Spatial-Temporal Rainfall Modelling with Climate Change Scenarios
A research project supported by the Department for Environment, Food and Rural Affairs
This project is funded by DEFRA as part of their Flood and Coastal Defence research program. Within this program, Broad-Scale Modelling (BSM) has been identified as a priority thematic area. BSM is required to provide a new level of decision-support for strategic assessment of flood risk and flood management, including assessment of impacts of climate and land use change. To achieve this, continuous simulation hydrological modelling is required. Continuous simulation modelling represents a major development in methodology, which has, in addition to its role in BSM, important benefits for flood design practice.

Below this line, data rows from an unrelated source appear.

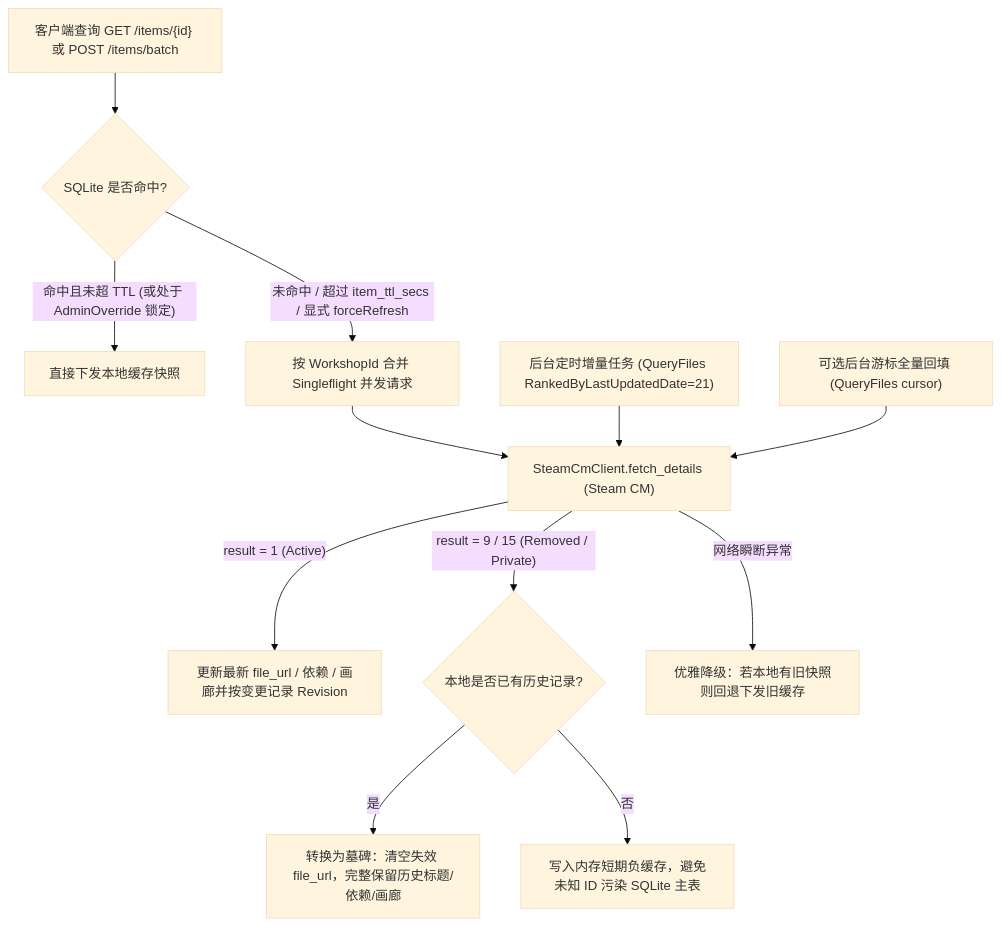
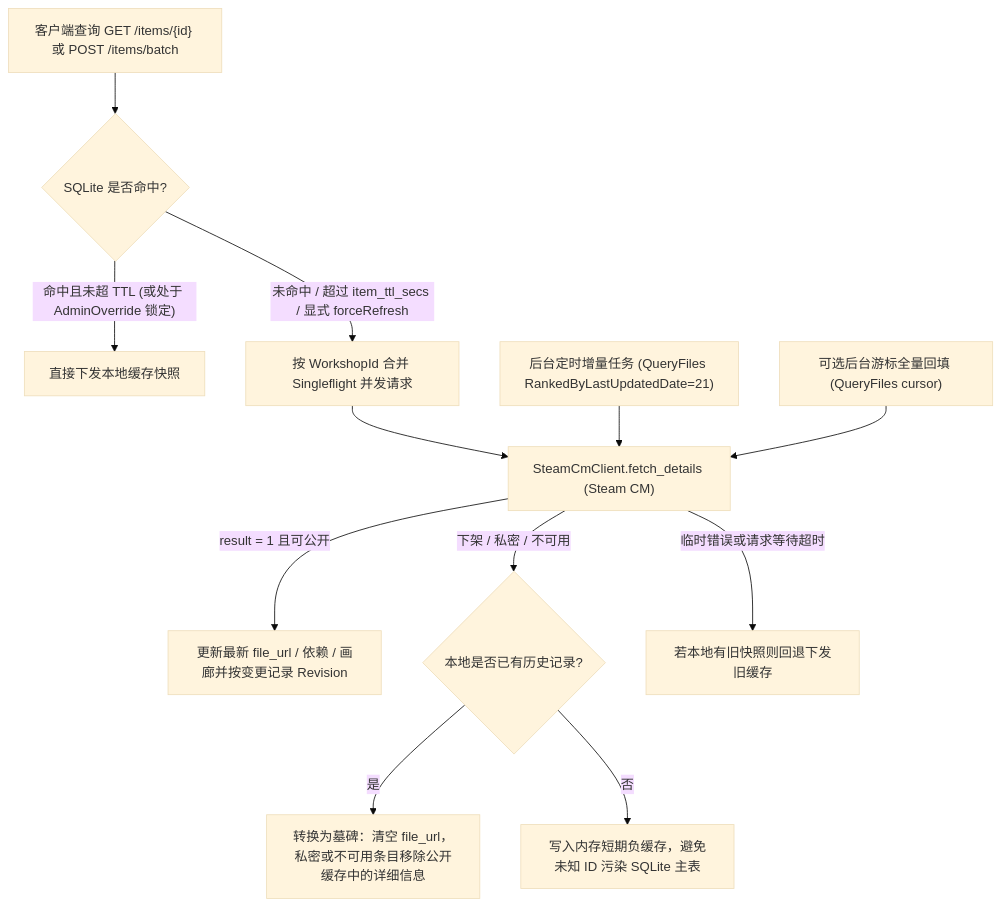
One commit to FallenCrystal/Left4Addons changed the diagram in docs/architecture/07-catalog-backend.md. Above: the diagram before and after it, drawn with Mermaid (base theme). The commit also changed other lines of this file and 22 other files, not shown here.

````diff
--- a/docs/architecture/07-catalog-backend.md
+++ b/docs/architecture/07-catalog-backend.md
@@ -15,15 +15,15 @@
 ```mermaid
 flowchart TD
     Req["客户端查询 GET /items/{id} 或 POST /items/batch"] --> CheckDB{"SQLite 是否命中?"}
     CheckDB -- "命中且未超 TTL (或处于 AdminOverride 锁定)" --> ServeCache["直接下发本地缓存快照"]
     CheckDB -- "未命中 / 超过 item_ttl_secs / 显式 forceRefresh" --> Singleflight["按 WorkshopId 合并 Singleflight 并发请求"]
     Singleflight --> CallCM["SteamCmClient.fetch_details (Steam CM)"]
-    CallCM -- "result = 1 (Active)" --> Upsert["更新最新 file_url / 依赖 / 画廊并按变更记录 Revision"]
-    CallCM -- "result = 9 / 15 (Removed / Private)" --> CheckKnown{"本地是否已有历史记录?"}
-    CheckKnown -- "是" --> Tombstone["转换为墓碑：清空失效 file_url，完整保留历史标题/依赖/画廊"]
+    CallCM -- "result = 1 且可公开" --> Upsert["更新最新 file_url / 依赖 / 画廊并按变更记录 Revision"]
+    CallCM -- "下架 / 私密 / 不可用" --> CheckKnown{"本地是否已有历史记录?"}
+    CheckKnown -- "是" --> Tombstone["转换为墓碑：清空 file_url，私密或不可用条目移除公开缓存中的详细信息"]
     CheckKnown -- "否" --> NegCache["写入内存短期负缓存，避免未知 ID 污染 SQLite 主表"]
-    CallCM -- "网络瞬断异常" --> Fallback["优雅降级：若本地有旧快照则回退下发旧缓存"]
+    CallCM -- "临时错误或请求等待超时" --> Fallback["若本地有旧快照则回退下发旧缓存"]
 
     CronInc["后台定时增量任务 (QueryFiles RankedByLastUpdatedDate=21)"] --> CallCM
     CronBackfill["可选后台游标全量回填 (QueryFiles cursor)"] --> CallCM
 ```
````
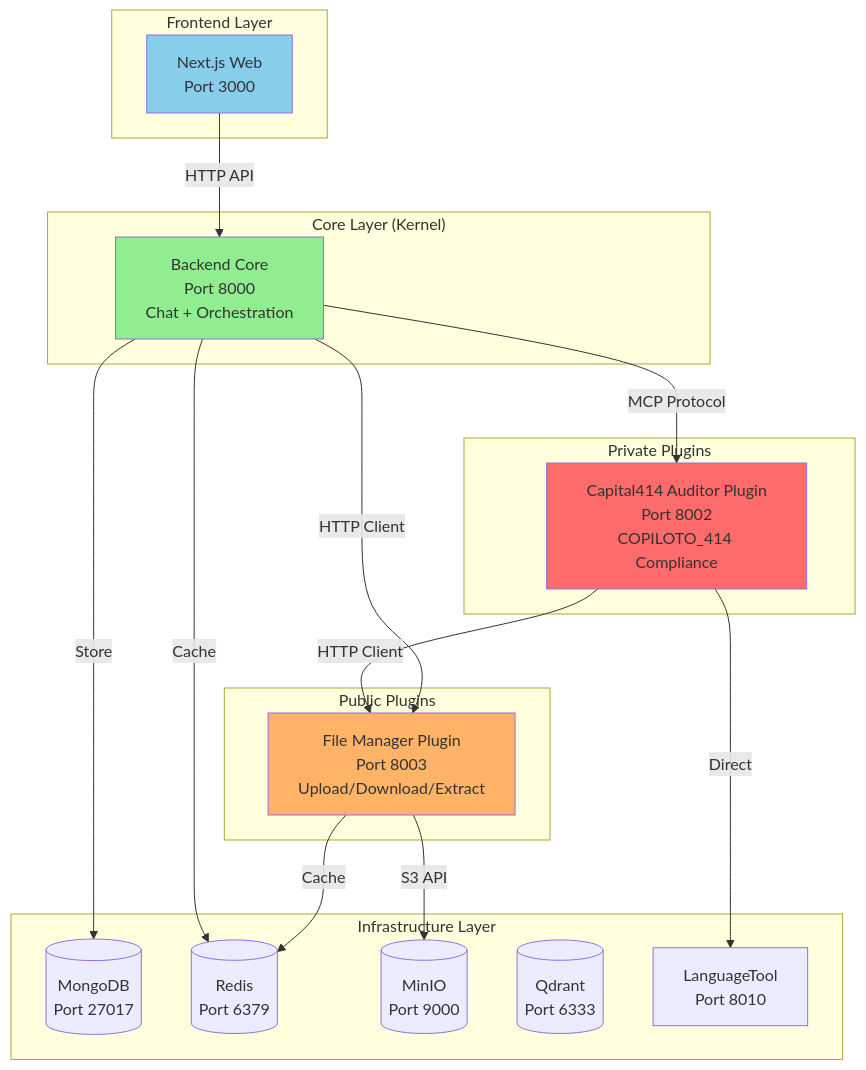
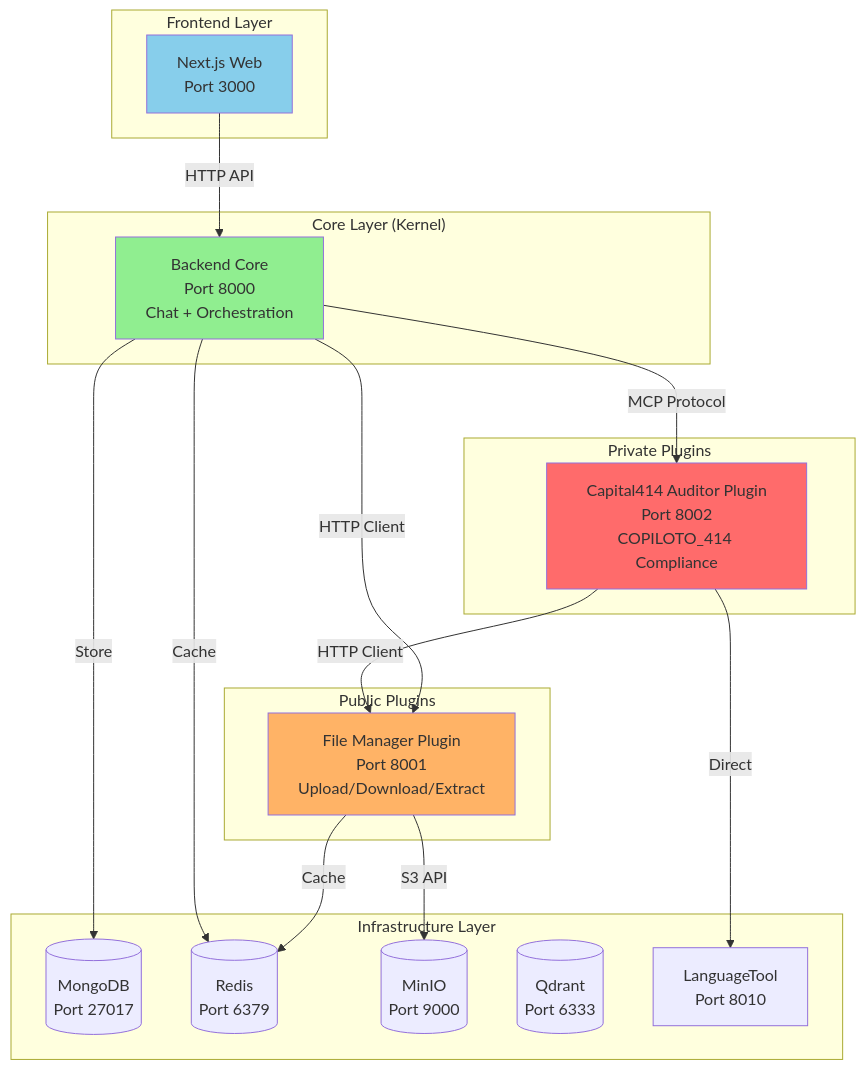
The diagram in ARCHITECTURE_MIGRATION.md (saptiva-ai/octavios-chat), drawn with Mermaid before and after one commit. The commit also changed other lines of this file and 14 other files, not shown here.

First line of the commit message:
refactor: change File Manager port from 8003 to 8001

````diff
--- a/ARCHITECTURE_MIGRATION.md
+++ b/ARCHITECTURE_MIGRATION.md
@@ -158,42 +158,42 @@
 ```mermaid
 graph TB
     subgraph "Frontend Layer"
         WEB[Next.js Web<br/>Port 3000]
     end
 
     subgraph "Core Layer (Kernel)"
         BACKEND[Backend Core<br/>Port 8000<br/>Chat + Orchestration]
     end
 
     subgraph "Public Plugins"
-        FM[File Manager Plugin<br/>Port 8003<br/>Upload/Download/Extract]
+        FM[File Manager Plugin<br/>Port 8001<br/>Upload/Download/Extract]
     end
 
     subgraph "Private Plugins"
         C414[Capital414 Auditor Plugin<br/>Port 8002<br/>COPILOTO_414 Compliance]
     end
 
     subgraph "Infrastructure Layer"
         MONGO[(MongoDB<br/>Port 27017)]
         REDIS[(Redis<br/>Port 6379)]
         MINIO[(MinIO<br/>Port 9000)]
         QDRANT[(Qdrant<br/>Port 6333)]
         LT[LanguageTool<br/>Port 8010]
     end
 
     WEB -->|HTTP API| BACKEND
     BACKEND -->|HTTP Client| FM
     BACKEND -->|MCP Protocol| C414
     C414 -->|HTTP Client| FM
     C414 -->|Direct| LT
 
     FM -->|S3 API| MINIO
     FM -->|Cache| REDIS
     BACKEND -->|Store| MONGO
     BACKEND -->|Cache| REDIS
 
     style BACKEND fill:#90EE90
     style FM fill:#FFB366
     style C414 fill:#FF6B6B
     style WEB fill:#87CEEB
 ```
````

In related DEFRA-funded projects, including FD2105 Improved methods for national spatial-temporal rainfall and evaporation modelling for BSM, regionally-applicable methods for the continuous simulation of rainfall and evaporation are being developed. This project will extend these methods to represent scenarios of climate change, by linking the tools being developed in FD210 with the outputs from the latest numerical climate models to provide inputs to catchment rainfall-runoff models at appropriate temporal scales for flood estimation. A significant part of the project is devoted to incorporating climate model uncertainty into the simulation tools.
The project started in October 2003, and runs until September 2006. The research is being carried out jointly between the Statistical Science department at UCL, and the Department of Civil and Environmental Engineering at Imperial College. The research is overseen by a steering committee of experts from various organisations: see the links page for more details.
Reports - for reports and working papers related to this project, as well as presentations from a launch meeting held at CEH Wallingford on 2nd May 2007
Software - software to download, arising out of work on this and related projects.
Links - to web pages of other organisations involved in the project, as well as to related resources elsewhere.
Enquiries about this project should be addressed either to Richard Chandler (email: firstname.lastname@example.org) at UCL, or to Christian Onof (email:email@example.com) at Imperial College.